Turkish baths are a real way of life here! After bathing in water at varying temperatures, you'll be looked after by a strong Jordanian massage therapist for an exfoliating scrub and miraculous Dead Sea mud treatments. A perfect end to a day of excursions amid dust and noise. You'll feel thoroughly revived and your skin will never again feel so wonderful.### 9. Artisan school
One of the most interesting and educational things you can do in Aqaba is learning how to work with sea glass and metal thread, making your very own jewellery, which you can then take home to show your friends! Under the expert guidance of local artisans, you'll be able to choose what to make and can then design it to your own taste. Courses last just under two hours and help continue this centuries-old tradition.### 10. Diving and snorkelling in the Red Sea
One of Aqaba's greatest assets is the sea. A deep gulf wedged in the desert, the Red Sea ends at both the Jordanian and Israeli coastlines, and this part is one of the richest in life and colour. Whether you are already an expert diver or just curious to experience the thrill of breathing under water, take advantage of Aqaba's diving centres' expertise and have an unparalleled guided underwater adventure. For the less brave, snorkelling is a good alternative option, admiring the beauty of this sea armed only with a mask and tube!
Gulf of Aqaba, Jordan, by US Naval Force Under Creative Common License CC BY 2.0 (www.flickr.com/photos/navcent/15569950028)

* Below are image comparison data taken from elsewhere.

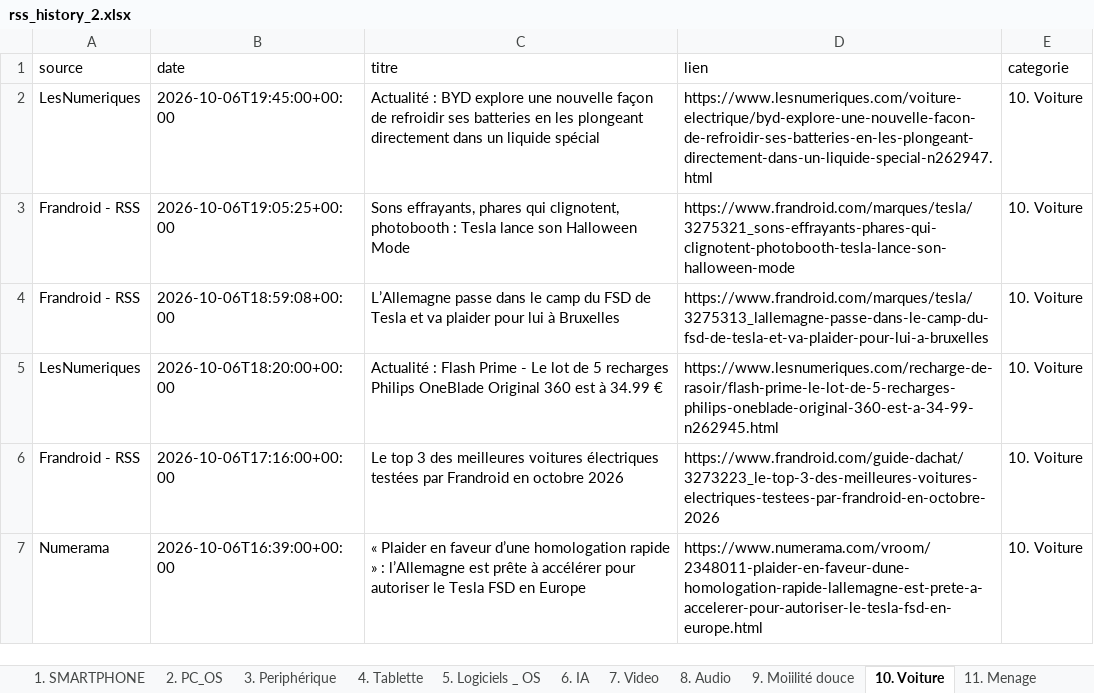
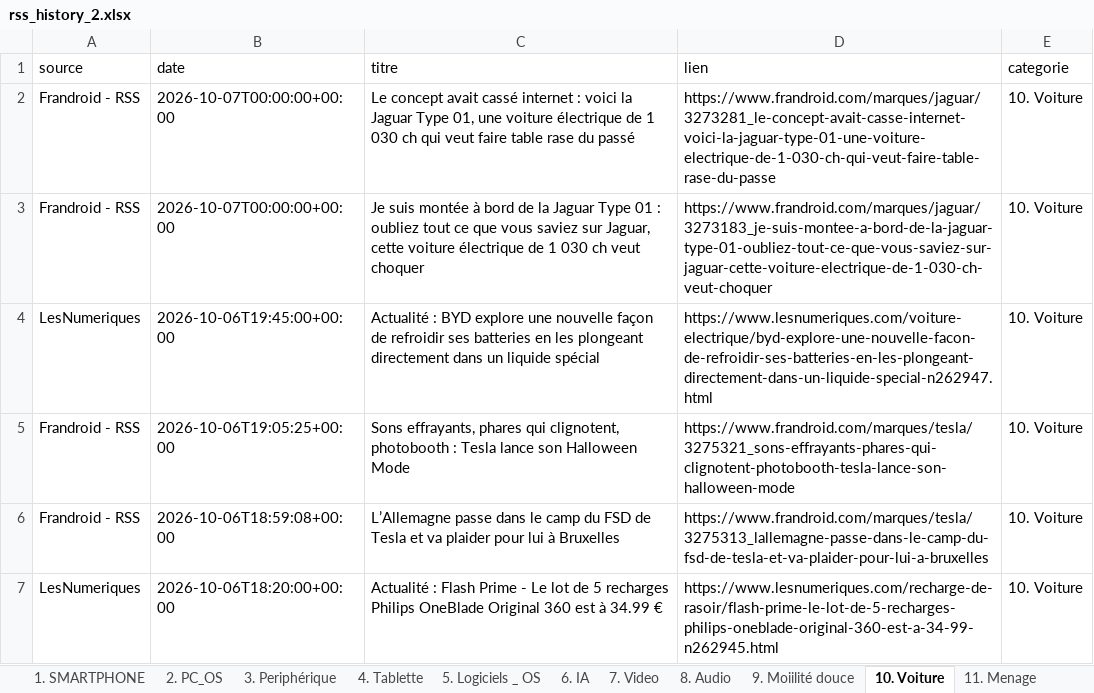
Before and after one commit to djhadef-star/rss-categories, an Excel workbook: output/rss_history_2.xlsx, sheet 10. Voiture, drawn as a sheet; only a part is shown; the shorter side is filled out with more unchanged rows; values as stored, in another font and other column widths than the file's, no borders; the diff names each change by its address in the sheet, - before the commit and + after, or states it on an @@ line.

```diff
--- a/output/rss_history_2.xlsx (sheet 10. Voiture)
+++ b/output/rss_history_2.xlsx (sheet 10. Voiture)
+row 2: Frandroid - RSS | 2026-10-07T00:00:00+00:00 | Le concept avait cassé internet : voici la Jaguar Type 01, une voiture électrique de 1 030 ch qui veut faire table rase du passé | https://www.frandroid.com/marques/jaguar/3273281_le-concept-avait-casse-internet-voici-la-jaguar-type-01-une-voiture-electrique-de-1-030-ch-qui-veut-faire-table-rase-du-passe | 10. Voiture
+row 3: Frandroid - RSS | 2026-10-07T00:00:00+00:00 | Je suis montée à bord de la Jaguar Type 01 : oubliez tout ce que vous saviez sur Jaguar, cette voiture électrique de 1 030 ch veut choquer | https://www.frandroid.com/marques/jaguar/3273183_je-suis-montee-a-bord-de-la-jaguar-type-01-oubliez-tout-ce-que-vous-saviez-sur-jaguar-cette-voiture-electrique-de-1-030-ch-veut-choquer | 10. Voiture
```
Also changed, not shown: sheet Tous_les_articles, sheet NON_CLASSE, sheet 20. Sponso, sheet 3. Periphérique, output/rss_history.xlsx, 2 other files.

As you've seen in this brief guide, Aqaba has so much to offer - activities, excursions, or simply time to relax. Your days will never be empty! Finally, Jordan's food deserves a mention. Be prepared for a feast. Pots are always boiling and tables are always set and laden with delicacies. Try Mansaf, the national dish made from rice, yoghurt and lamb. Eat it standing up and using only your right hand, as the Bedouins do...you'll love it! Jordan, with all its riches and hospitality, is waiting to be rediscovered and loved.